Young Molly's pot scrubbing skills were so great that she was promoted to polishing the royal silver. The most precious thing she was assigned was the great silver bowl in which the royal hands were washed. But as she polishes, she sees visions...and through these visions she learns of a dark curse that is threatening the lives of the royal family. When magical wolves break into the castle, savagely attacking the queen and her children, Molly and her stable-boy friend, Tobias, save the life of Prince Alaric (beautiful, but, not unnaturally, a snob). But keeping him alive means breaking the curse once and for all....and to do that, Molly must figure out the secrets held by the silver bowl, and her own family's role in the magic it contains.
The plot is clearly based on a substantial amount of magic, but the magic is kept, as it were, in its proper place. It's certainly enough to lend enchantment to the view, but it doesn't overwhelm the day to day actions of the characters. It's these quotidian details that most pleased me about this book, but that being said, I love the way in which Molly's gift is tied to the silversmithing heritage of her family, craft magic being a great favorite of mine!
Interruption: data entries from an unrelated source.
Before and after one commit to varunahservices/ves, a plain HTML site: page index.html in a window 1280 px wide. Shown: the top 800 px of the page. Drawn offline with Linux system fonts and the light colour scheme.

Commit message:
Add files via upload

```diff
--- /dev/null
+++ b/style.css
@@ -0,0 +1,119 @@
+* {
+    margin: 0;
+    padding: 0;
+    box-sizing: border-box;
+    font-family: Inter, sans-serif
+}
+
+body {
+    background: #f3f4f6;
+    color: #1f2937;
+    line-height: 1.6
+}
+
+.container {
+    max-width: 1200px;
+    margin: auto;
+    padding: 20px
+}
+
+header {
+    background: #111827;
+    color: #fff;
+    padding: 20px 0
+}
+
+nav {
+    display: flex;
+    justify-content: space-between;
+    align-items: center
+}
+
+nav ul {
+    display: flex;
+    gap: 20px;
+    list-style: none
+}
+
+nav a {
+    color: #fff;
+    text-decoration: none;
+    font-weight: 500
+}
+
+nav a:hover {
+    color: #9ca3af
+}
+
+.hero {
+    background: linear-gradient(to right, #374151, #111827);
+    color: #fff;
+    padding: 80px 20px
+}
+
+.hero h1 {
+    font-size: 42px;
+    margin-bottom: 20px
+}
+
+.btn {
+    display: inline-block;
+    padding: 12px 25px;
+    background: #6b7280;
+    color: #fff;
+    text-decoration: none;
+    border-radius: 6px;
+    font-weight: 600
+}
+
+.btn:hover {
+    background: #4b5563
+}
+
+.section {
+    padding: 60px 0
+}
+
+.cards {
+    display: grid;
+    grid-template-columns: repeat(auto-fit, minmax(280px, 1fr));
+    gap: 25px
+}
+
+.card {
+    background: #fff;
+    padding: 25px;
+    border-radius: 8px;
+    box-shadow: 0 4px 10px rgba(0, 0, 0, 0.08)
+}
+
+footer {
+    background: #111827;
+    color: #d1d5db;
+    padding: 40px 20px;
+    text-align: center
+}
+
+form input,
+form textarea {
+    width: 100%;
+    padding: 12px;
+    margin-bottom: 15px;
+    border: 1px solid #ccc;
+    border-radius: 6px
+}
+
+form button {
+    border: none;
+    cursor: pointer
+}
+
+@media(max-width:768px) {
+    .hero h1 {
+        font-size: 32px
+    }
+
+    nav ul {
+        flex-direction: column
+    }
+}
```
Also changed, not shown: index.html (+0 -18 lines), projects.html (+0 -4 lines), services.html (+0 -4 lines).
The mystery of the silver bowl is intriguing, the characters are engaging, and the development of the relationships between Molly, Tobias, and Alaric is a pleasure to read about. Although things are, perhaps, a bit slow to get going (for those who don't enjoy silver polishing), once things start happening, it all moves along with a nice briskness.
I have one very minor reservation about The Silver Bowl-occasionally the prose that Molly uses in her first person narration felt a tad stiff, as if Stanley were aiming for a more "medievally" feel, with little phrases, like "I could scarce believe it" and "I grew ever more anxious." Some readers might find this adds to the medieval world-building, others might find a bit forced. And likewise, given that Molly has had no formal education at all, and has spent her childhood in the kitchen scrubbing pots, she has a surprisingly erudite vocabulary.
This is marketed as YA, but it has a very middle-grade feel. There's a bit of violence (but not too terrible) and although romance is in the air, it isn't happening quite yet... Happily, there will be a chance for that in the future--from Diane Stanley's website comes this news: "I have recently finished book two, THE RAVEN OF HARROWSGODE, in which Molly explores the source and nature of her ever-changing magical gift." Goodie!
The Silver Bowl is included in Booklist's Top 10 SF/Fantasy for Youth, the full list is here, in their May 15, 2011 issue, a list on which it stands out for being a relatively gentle fantasy, good for middle grade readers. Here's another review at Book Aunt.
Highly recommended to fans of Jessica Day George, Gail Carson Levine, and Shannon Hale.